As a group, millennials appear to have a difficult time making their way financially, with 48 percent of early millennials saying they feel lost when trying to manage their household expenses, according to the survey. For guidance, early millennials most often turn to family members (66 percent). However, compared to older generations, millennials as a whole express the highest interest in unbiased financial guidance and support from their financial institutions through such tools as webinars and comparison tools.
In addition to providing real-time information and enhanced mobile security, financial institutions that offer help setting up and sticking to a budget, tools for managing debt and bills, and alerts when finances go off course may be more likely to establish long-lasting, satisfying relationships with their millennial accountholders. Customer service also looms large with younger generations – 26 percent of early millennials who have more than one financial organization say the reason they have multiple financial organizations is because they like to "shop around" when choosing a financial organization and having multiple financial organizations helps them assess the level of customer service.
Most households use multiple institutions to satisfy their needs, with 41 percent using four or more. However, only 25 percent of early millennials use this many financial institutions – a figure that jumps to 45 percent for late millennials. As they grow more comfortable with their finances, millennials may be especially inclined to pick and choose the services they want with multiple financial services providers. This generation has a "consume-as-you-go" attitude. For example, many may rather pay for a seat in a shared car service than own a car. Diversified offerings, especially digital products and solutions, will help keep consumers from going elsewhere – and earn more wallet share for the financial institution.
Although people choose a bank or credit union for several reasons, they stay when they are satisfied with the relationship they have with their financial institution. Seventy-six percent of all households are satisfied (rating of 8–10 on a scale from 0–10) with their primary financial institutions, and 53 percent of households view their financial organizations as partners in financial management.
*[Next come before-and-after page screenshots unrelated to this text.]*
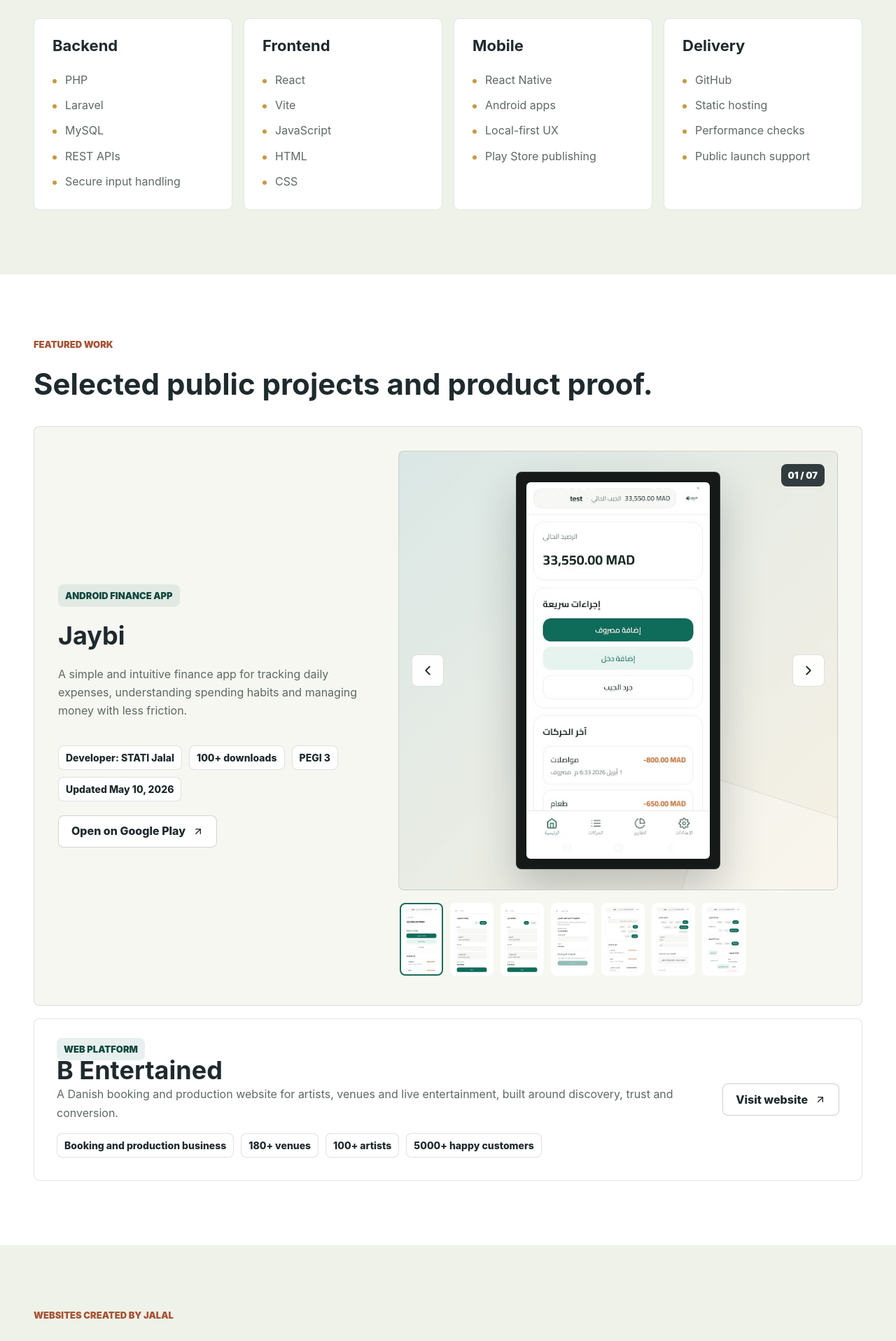
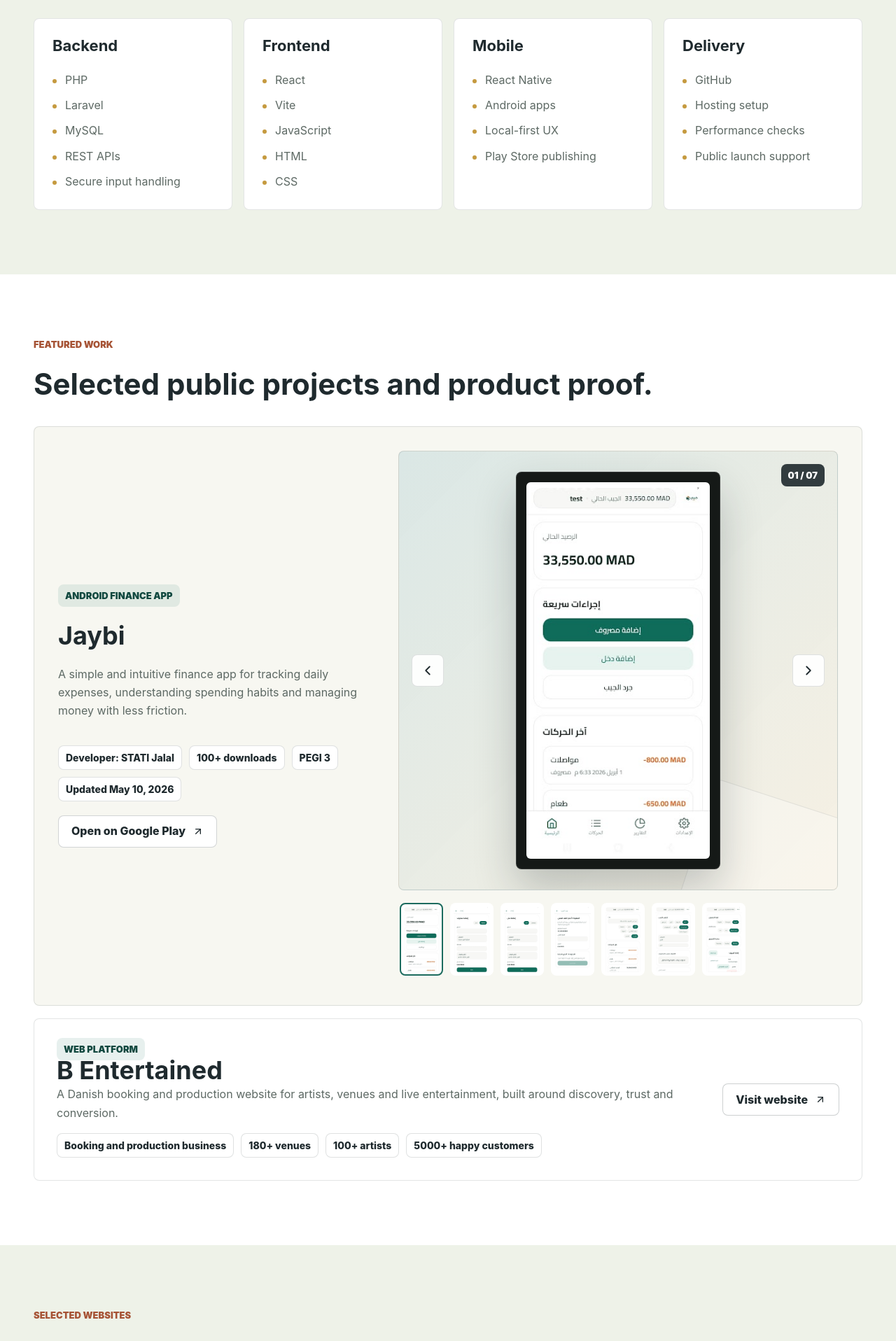
Before and after one commit to jom006/jalalstati, a React (Vite) app: page / in a window 1280 px wide. Shown: the part 2420-4336 px from the top of the page at 70% size. Built offline with nearby package versions, Linux system fonts and the light colour scheme.

Commit message:
Remove static wording

```diff
--- a/src/App.jsx
+++ b/src/App.jsx
@@ -94,7 +94,7 @@
   },
   {
     title: 'Delivery',
-    items: ['GitHub', 'Static hosting', 'Performance checks', 'Public launch support'],
+    items: ['GitHub', 'Hosting setup', 'Performance checks', 'Public launch support'],
   },
 ];
 
@@ -462,7 +462,7 @@
 
       <section id="websites" className="websites section-band">
         <div className="section-heading">
-          <p className="eyebrow">Websites created by Jalal</p>
+          <p className="eyebrow">Selected websites</p>
           <h2>Danish artist and entertainment websites I made.</h2>
           <p>
             I created these public websites for performers and entertainment brands, combining visual presentation,
@@ -553,7 +553,7 @@
           </span>
           <span>
             <Globe2 size={16} aria-hidden="true" />
-            Static portfolio site
+            Portfolio site
           </span>
           <span>
             <Code2 size={16} aria-hidden="true" />
--- a/src/styles.css
+++ b/src/styles.css
@@ -945,7 +945,7 @@
   }
 
   .site-header {
-    position: static;
+    position: initial;
     align-items: flex-start;
     flex-direction: column;
   }
```
Also changed, not shown: 1 other file (tests, documents, lock files or other folders).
The bottom line? People are satisfied with their financial institutions, but this satisfaction – and what is needed to maintain it – is being reset by millennials. To stay relevant, financial organizations must offer the products, services and support that are in step with how people live and work today.